Challenge #2: Keeping pallets shipshape and in circulation
CHEPThe loss of even a few pallets can cause disruption within the supply chain, especially when demand is high and supply is low. To avoid completely writing off pallets, businesses may invest in repairs — but the repair process can be costly. Lumber costs have skyrocketed 60 percent this year, and even the nails used must be fit for each specific pallet. Companies are faced with a costly choice: invest time and resources in keeping pallets viable, or include a line item for new pallets in each year’s budget.
Challenge #3: Staying up to date with pallet safety and compliance
Businesses across industries are re-evaluating their safety protocols — and many of their efforts start in the supply chain. Managers are continually absorbing new regulations on two fronts: (1) policies aimed at protecting the goods moving through each step of the supply chain and (2) policies aimed at reducing risk of employee harm. Although these regulations may not seem as if they directly relate to pallets, their impacts are far-reaching.
Take, for example, fire codes and plastic pallets. Many of today’s fire suppression systems in the complete supply chain (production, storage, warehouses, stores) were developed to safely handle wooden pallets. In order for plastic pallets to be used and stored in a similar manner, without incremental investment in the existing fire suppression systems or insurance, NFPA 13, the International Fire CHEPCode and the NFPA 1 Fire Code require the pallets to be UL 2335 or FM4996 certified in relationship to those fire suppression systems. Both fire codes also have more restrictive requirements for outdoor storage for plastic pallets unless UL 2335 or FM4996 certifications are obtained. Other regulations ensure supply chains are heat-treating their pallets to eliminate the threat of invasive insects hiding in the wood. Any updates to the Food Safety Modernization Act (FSMA) or the Toxic Substance Control Act (TSCA) must also be watched closely to ensure pallets – and the goods they transport – remain in compliance, a time-consuming task.

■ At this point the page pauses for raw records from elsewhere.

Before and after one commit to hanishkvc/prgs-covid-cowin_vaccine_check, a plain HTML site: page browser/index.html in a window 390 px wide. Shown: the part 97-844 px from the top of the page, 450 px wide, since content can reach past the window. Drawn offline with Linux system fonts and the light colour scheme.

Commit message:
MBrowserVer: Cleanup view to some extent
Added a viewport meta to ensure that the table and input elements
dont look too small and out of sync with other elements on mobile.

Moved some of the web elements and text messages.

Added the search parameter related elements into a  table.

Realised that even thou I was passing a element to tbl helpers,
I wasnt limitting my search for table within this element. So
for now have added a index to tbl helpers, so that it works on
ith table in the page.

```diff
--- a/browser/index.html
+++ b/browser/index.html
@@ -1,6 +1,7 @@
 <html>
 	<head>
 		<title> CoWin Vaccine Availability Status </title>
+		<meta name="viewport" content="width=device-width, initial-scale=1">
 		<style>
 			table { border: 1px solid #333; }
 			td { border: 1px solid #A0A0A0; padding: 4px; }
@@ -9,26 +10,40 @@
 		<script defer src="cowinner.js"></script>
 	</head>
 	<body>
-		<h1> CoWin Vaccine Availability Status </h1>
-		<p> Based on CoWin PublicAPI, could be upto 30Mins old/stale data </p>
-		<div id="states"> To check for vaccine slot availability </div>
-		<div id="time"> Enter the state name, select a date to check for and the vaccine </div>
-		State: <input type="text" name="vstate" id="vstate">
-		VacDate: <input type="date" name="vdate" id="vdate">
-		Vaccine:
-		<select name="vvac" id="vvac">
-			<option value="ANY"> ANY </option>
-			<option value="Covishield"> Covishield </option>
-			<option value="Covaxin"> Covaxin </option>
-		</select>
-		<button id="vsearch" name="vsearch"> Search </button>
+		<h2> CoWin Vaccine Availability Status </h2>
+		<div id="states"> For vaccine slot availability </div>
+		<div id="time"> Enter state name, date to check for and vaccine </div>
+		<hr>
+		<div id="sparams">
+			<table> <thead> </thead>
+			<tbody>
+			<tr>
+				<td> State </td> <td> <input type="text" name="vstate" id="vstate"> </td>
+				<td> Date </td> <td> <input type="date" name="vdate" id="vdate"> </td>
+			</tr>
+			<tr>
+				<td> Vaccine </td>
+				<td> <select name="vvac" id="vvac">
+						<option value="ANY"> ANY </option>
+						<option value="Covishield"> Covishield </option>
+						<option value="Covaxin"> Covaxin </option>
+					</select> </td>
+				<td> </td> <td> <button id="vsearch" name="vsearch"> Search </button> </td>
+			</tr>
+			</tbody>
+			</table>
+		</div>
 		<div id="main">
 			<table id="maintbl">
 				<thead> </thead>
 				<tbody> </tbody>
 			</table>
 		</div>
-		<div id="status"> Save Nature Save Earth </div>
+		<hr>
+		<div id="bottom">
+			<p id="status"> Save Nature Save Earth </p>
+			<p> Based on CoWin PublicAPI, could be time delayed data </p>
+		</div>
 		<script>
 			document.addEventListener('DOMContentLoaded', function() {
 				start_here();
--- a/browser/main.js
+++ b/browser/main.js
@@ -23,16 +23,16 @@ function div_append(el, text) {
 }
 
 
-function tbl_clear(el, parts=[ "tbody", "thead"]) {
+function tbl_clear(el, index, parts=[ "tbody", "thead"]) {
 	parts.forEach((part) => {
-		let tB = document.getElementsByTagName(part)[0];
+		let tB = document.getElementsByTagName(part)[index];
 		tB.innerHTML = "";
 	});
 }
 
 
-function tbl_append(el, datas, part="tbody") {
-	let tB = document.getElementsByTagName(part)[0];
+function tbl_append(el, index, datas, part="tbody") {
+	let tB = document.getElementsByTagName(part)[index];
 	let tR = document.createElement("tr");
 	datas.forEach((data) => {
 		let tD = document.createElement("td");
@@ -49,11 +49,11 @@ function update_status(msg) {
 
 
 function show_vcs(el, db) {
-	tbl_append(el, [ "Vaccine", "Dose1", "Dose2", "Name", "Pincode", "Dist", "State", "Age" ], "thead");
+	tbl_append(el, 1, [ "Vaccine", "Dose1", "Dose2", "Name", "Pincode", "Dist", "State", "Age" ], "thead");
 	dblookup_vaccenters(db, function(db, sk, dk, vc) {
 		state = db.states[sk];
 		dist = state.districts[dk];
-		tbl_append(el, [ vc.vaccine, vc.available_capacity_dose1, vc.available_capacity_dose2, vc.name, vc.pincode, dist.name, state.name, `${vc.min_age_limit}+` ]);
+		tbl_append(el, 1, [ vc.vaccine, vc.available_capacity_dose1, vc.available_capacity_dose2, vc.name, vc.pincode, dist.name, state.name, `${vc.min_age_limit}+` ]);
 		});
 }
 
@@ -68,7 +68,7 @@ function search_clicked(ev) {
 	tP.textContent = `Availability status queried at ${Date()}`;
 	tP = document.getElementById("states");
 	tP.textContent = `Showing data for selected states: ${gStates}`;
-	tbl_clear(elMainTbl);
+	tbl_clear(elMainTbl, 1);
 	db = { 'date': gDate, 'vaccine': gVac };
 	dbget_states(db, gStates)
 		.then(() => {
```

The solution: Invest in a share-and-reuse model
As the supply chain grows more complex, managers spend more time focused on the data involved in running each aspect of goods movement. Less attention is paid to the smaller but still complicated details, such as pallet management. That’s why investing in a share-and-reuse model has become an attractive alternative.
With share-and-reuse, businesses participate in a pallet pool run by a third party. They can increase or decrease the number of pallets they need at any given time, allowing flexibility in the event of a significant demand spike, and work closely with the pallet pooler to determine which pallets are best fit for their specific warehouses, storage systems and trucks. The pallet pooler continually pulls damaged pallets out of circulation and manages repairs, saving the business significant raw material costs. In addition, the pallet pooler is responsible for keeping up to date with the latest regulations, ensuring their pallets are insect-free, and reclaiming pallets in a timely manner once called to avoid idle pallet build-up.
There’s no need to struggle with the top three challenges facing pallet managers. If your business currently maintains its own pallets, consider working with a pallet pooler to carry that burden for you — managing the behind-the-scenes logistics of upgrading and repairing pallets, while ensuring your business has the high-quality pallets it needs on time.
Drew Merrill is Vice President of National Accounts, CHEP USA